● **WHAT YOU SHOULD DO**
Each line of the listing below must be set down exactly.

● **ENTRIES SHOWN**
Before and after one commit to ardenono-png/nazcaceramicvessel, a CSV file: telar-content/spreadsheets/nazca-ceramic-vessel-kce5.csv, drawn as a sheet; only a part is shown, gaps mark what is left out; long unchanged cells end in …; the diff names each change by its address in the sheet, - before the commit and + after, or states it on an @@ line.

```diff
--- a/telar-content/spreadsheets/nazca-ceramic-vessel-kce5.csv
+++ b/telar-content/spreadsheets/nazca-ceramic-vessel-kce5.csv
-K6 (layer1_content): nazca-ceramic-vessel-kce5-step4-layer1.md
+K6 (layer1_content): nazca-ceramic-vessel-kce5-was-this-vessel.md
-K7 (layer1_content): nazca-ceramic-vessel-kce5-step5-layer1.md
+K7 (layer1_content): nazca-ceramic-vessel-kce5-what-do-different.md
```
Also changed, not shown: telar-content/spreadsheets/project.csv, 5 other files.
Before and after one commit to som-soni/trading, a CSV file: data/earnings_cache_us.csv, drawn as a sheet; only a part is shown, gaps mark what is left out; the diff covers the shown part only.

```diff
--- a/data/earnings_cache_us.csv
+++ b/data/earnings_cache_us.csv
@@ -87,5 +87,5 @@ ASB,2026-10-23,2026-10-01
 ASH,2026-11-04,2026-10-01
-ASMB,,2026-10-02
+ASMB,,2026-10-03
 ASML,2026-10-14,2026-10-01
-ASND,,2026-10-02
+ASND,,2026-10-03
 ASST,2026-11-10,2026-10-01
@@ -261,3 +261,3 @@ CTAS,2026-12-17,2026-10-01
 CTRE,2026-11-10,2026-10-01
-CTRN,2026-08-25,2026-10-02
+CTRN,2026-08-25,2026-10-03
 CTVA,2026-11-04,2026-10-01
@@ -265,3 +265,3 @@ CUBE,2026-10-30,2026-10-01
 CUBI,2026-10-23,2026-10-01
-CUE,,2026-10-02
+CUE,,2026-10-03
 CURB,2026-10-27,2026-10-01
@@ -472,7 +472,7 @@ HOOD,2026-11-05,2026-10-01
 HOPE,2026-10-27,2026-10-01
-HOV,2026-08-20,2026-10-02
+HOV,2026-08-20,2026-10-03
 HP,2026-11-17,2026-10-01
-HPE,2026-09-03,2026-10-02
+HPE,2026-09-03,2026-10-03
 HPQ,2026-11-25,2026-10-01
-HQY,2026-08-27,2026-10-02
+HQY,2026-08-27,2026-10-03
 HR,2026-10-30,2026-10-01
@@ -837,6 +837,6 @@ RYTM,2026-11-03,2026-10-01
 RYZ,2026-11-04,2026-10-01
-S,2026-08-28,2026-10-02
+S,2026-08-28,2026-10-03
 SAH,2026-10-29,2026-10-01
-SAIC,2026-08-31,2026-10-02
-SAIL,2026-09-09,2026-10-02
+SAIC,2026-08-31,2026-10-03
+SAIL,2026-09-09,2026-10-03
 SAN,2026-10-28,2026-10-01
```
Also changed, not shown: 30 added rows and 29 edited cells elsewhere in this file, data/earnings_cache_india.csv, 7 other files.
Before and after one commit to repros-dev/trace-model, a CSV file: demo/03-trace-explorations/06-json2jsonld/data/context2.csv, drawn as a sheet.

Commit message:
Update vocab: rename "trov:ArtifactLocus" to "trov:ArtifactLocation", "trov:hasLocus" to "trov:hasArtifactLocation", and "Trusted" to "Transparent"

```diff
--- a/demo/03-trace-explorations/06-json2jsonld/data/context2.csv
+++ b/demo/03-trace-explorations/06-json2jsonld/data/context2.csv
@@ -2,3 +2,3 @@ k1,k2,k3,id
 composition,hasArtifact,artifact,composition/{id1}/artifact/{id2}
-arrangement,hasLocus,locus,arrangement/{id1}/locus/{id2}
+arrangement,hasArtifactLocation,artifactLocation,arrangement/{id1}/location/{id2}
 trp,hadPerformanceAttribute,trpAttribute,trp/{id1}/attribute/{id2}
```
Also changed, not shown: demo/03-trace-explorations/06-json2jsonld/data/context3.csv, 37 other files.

● **TASK OUTPUT**
Before and after one commit to ardenono-png/nazcaceramicvessel, a CSV file: telar-content/spreadsheets/nazca-ceramic-vessel-kce5.csv, drawn as a sheet; only a part is shown, gaps mark what is left out; long unchanged cells end in …; the diff names each change by its address in the sheet, - before the commit and + after, or states it on an @@ line.

```diff
--- a/telar-content/spreadsheets/nazca-ceramic-vessel-kce5.csv
+++ b/telar-content/spreadsheets/nazca-ceramic-vessel-kce5.csv
-K6 (layer1_content): nazca-ceramic-vessel-kce5-step4-layer1.md
+K6 (layer1_content): nazca-ceramic-vessel-kce5-was-this-vessel.md
-K7 (layer1_content): nazca-ceramic-vessel-kce5-step5-layer1.md
+K7 (layer1_content): nazca-ceramic-vessel-kce5-what-do-different.md
```
Also changed, not shown: telar-content/spreadsheets/project.csv, 5 other files.
Before and after one commit to som-soni/trading, a CSV file: data/earnings_cache_us.csv, drawn as a sheet; only a part is shown, gaps mark what is left out; the diff covers the shown part only.

```diff
--- a/data/earnings_cache_us.csv
+++ b/data/earnings_cache_us.csv
@@ -87,5 +87,5 @@ ASB,2026-10-23,2026-10-01
 ASH,2026-11-04,2026-10-01
-ASMB,,2026-10-02
+ASMB,,2026-10-03
 ASML,2026-10-14,2026-10-01
-ASND,,2026-10-02
+ASND,,2026-10-03
 ASST,2026-11-10,2026-10-01
@@ -261,3 +261,3 @@ CTAS,2026-12-17,2026-10-01
 CTRE,2026-11-10,2026-10-01
-CTRN,2026-08-25,2026-10-02
+CTRN,2026-08-25,2026-10-03
 CTVA,2026-11-04,2026-10-01
@@ -265,3 +265,3 @@ CUBE,2026-10-30,2026-10-01
 CUBI,2026-10-23,2026-10-01
-CUE,,2026-10-02
+CUE,,2026-10-03
 CURB,2026-10-27,2026-10-01
@@ -472,7 +472,7 @@ HOOD,2026-11-05,2026-10-01
 HOPE,2026-10-27,2026-10-01
-HOV,2026-08-20,2026-10-02
+HOV,2026-08-20,2026-10-03
 HP,2026-11-17,2026-10-01
-HPE,2026-09-03,2026-10-02
+HPE,2026-09-03,2026-10-03
 HPQ,2026-11-25,2026-10-01
-HQY,2026-08-27,2026-10-02
+HQY,2026-08-27,2026-10-03
 HR,2026-10-30,2026-10-01
@@ -837,6 +837,6 @@ RYTM,2026-11-03,2026-10-01
 RYZ,2026-11-04,2026-10-01
-S,2026-08-28,2026-10-02
+S,2026-08-28,2026-10-03
 SAH,2026-10-29,2026-10-01
-SAIC,2026-08-31,2026-10-02
-SAIL,2026-09-09,2026-10-02
+SAIC,2026-08-31,2026-10-03
+SAIL,2026-09-09,2026-10-03
 SAN,2026-10-28,2026-10-01
```
Also changed, not shown: 30 added rows and 29 edited cells elsewhere in this file, data/earnings_cache_india.csv, 7 other files.
Before and after one commit to repros-dev/trace-model, a CSV file: demo/03-trace-explorations/06-json2jsonld/data/context2.csv, drawn as a sheet.

Commit message:
Update vocab: rename "trov:ArtifactLocus" to "trov:ArtifactLocation", "trov:hasLocus" to "trov:hasArtifactLocation", and "Trusted" to "Transparent"

```diff
--- a/demo/03-trace-explorations/06-json2jsonld/data/context2.csv
+++ b/demo/03-trace-explorations/06-json2jsonld/data/context2.csv
@@ -2,3 +2,3 @@ k1,k2,k3,id
 composition,hasArtifact,artifact,composition/{id1}/artifact/{id2}
-arrangement,hasLocus,locus,arrangement/{id1}/locus/{id2}
+arrangement,hasArtifactLocation,artifactLocation,arrangement/{id1}/location/{id2}
 trp,hadPerformanceAttribute,trpAttribute,trp/{id1}/attribute/{id2}
```
Also changed, not shown: demo/03-trace-explorations/06-json2jsonld/data/context3.csv, 37 other files.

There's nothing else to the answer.